Many years ago I was a young preacher, still so new to the pulpit, always looking for ways to engage the folks in the pews. On the spur of the moment, in the midst of a sermon one Sunday, I made what I thought was a witty joke about the wedding of a couple I’d married the day before, some throwaway lines about how half of the wedding party had been so late for the ceremony. Ha, ha. In the midst of laughter, I looked up and saw that same couple sitting in a pew. Unbeknownst to me they had decided to come to church before leaving for their honeymoon. They wanted to thank me for my work.
Free speech. Mean speech.

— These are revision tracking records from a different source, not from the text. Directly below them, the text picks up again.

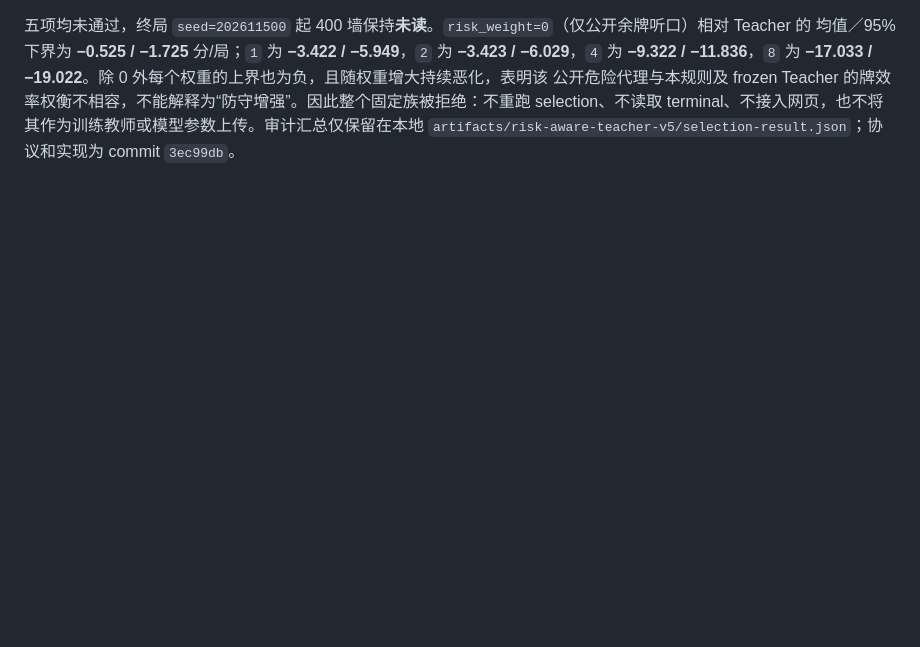
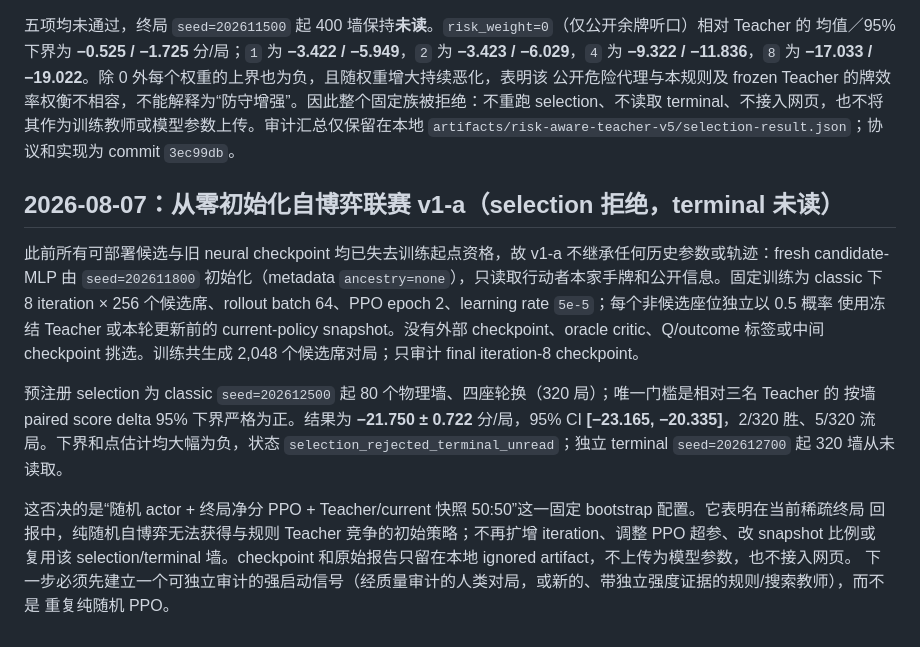
Before and after one commit to YaxinCui/Xiamen-majiang-ai, a Markdown page: knowledge_base/experiment_log.md, the part around the change. GitHub-like rendering; blank space fills up the shorter version.

Commit message:
research: reject fresh self-play league v1a

```diff
--- a/knowledge_base/experiment_log.md
+++ b/knowledge_base/experiment_log.md
@@ -878,3 +878,22 @@ selection 已执行且全部拒绝，状态 `selection_rejected_terminal_unread`
 公开危险代理与本规则及 frozen Teacher 的牌效率权衡不相容，不能解释为“防守增强”。因此整个固定族被拒绝：不重跑
 selection、不读取 terminal、不接入网页，也不将其作为训练教师或模型参数上传。审计汇总仅保留在本地
 `artifacts/risk-aware-teacher-v5/selection-result.json`；协议和实现为 commit `3ec99db`。
+
+## 2026-08-07：从零初始化自博弈联赛 v1-a（selection 拒绝，terminal 未读）
+
+此前所有可部署候选与旧 neural checkpoint 均已失去训练起点资格，故 v1-a 不继承任何历史参数或轨迹：fresh candidate-MLP
+由 `seed=202611800` 初始化（metadata `ancestry=none`），只读取行动者本家手牌和公开信息。固定训练为 classic 下
+8 iteration × 256 个候选席、rollout batch 64、PPO epoch 2、learning rate `5e-5`；每个非候选座位独立以 0.5 概率
+使用冻结 Teacher 或本轮更新前的 current-policy snapshot。没有外部 checkpoint、oracle critic、Q/outcome 标签或中间
+checkpoint 挑选。训练共生成 2,048 个候选席对局；只审计 final iteration-8 checkpoint。
+
+预注册 selection 为 classic `seed=202612500` 起 80 个物理墙、四座轮换（320 局）；唯一门槛是相对三名 Teacher 的
+按墙 paired score delta 95% 下界严格为正。结果为 **−21.750 ± 0.722** 分/局，95% CI
+**[−23.165, −20.335]**，2/320 胜、5/320 流局。下界和点估计均大幅为负，状态
+`selection_rejected_terminal_unread`；独立 terminal `seed=202612700` 起 320 墙从未读取。
+
+这否决的是“随机 actor + 终局净分 PPO + Teacher/current 快照 50:50”这一固定 bootstrap 配置。它表明在当前稀疏终局
+回报中，纯随机自博弈无法获得与规则 Teacher 竞争的初始策略；不再扩增 iteration、调整 PPO 超参、改 snapshot 比例或
+复用该 selection/terminal 墙。checkpoint 和原始报告只留在本地 ignored artifact，不上传为模型参数，也不接入网页。
+下一步必须先建立一个可独立审计的强启动信号（经质量审计的人类对局，或新的、带独立强度证据的规则/搜索教师），而不是
+重复纯随机 PPO。
```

I’ll always remember the look of hurt and embarrassment on the face of that young bride. She stood and walked out of the church, as I blushed in deep shame at the pain my thoughtless words, my “free speech”, had caused her. How deep my words had cut and wounded another child of God. After the service I found her and apologized profusely and amazingly, graciously, she forgave me. But I will never forget the lesson I learned that morning about free speech, how I use words to express myself.
I may have the right to my speech. But as I speak and write, especially about another, am I careful, care filled, compassionate, and thoughtful? In what I am about to speak or write, will it build up or tear down? Will it make a situation better or worse? Am I using free speech to puff myself up at the expense of another? Do I even intentionally use nasty or hateful speech to demean or stereotype or attack another? In Alcoholics Anonymous there is a wise adage that neatly expresses a simple formula to use before speaking. Ask yourself. Does it need to be said? Does it need to be said now? Does it need to be said by me? If you can’t answer “yes” to all three questions, stay silent.
This is just one way to ensure that free speech is right, and not merely a right.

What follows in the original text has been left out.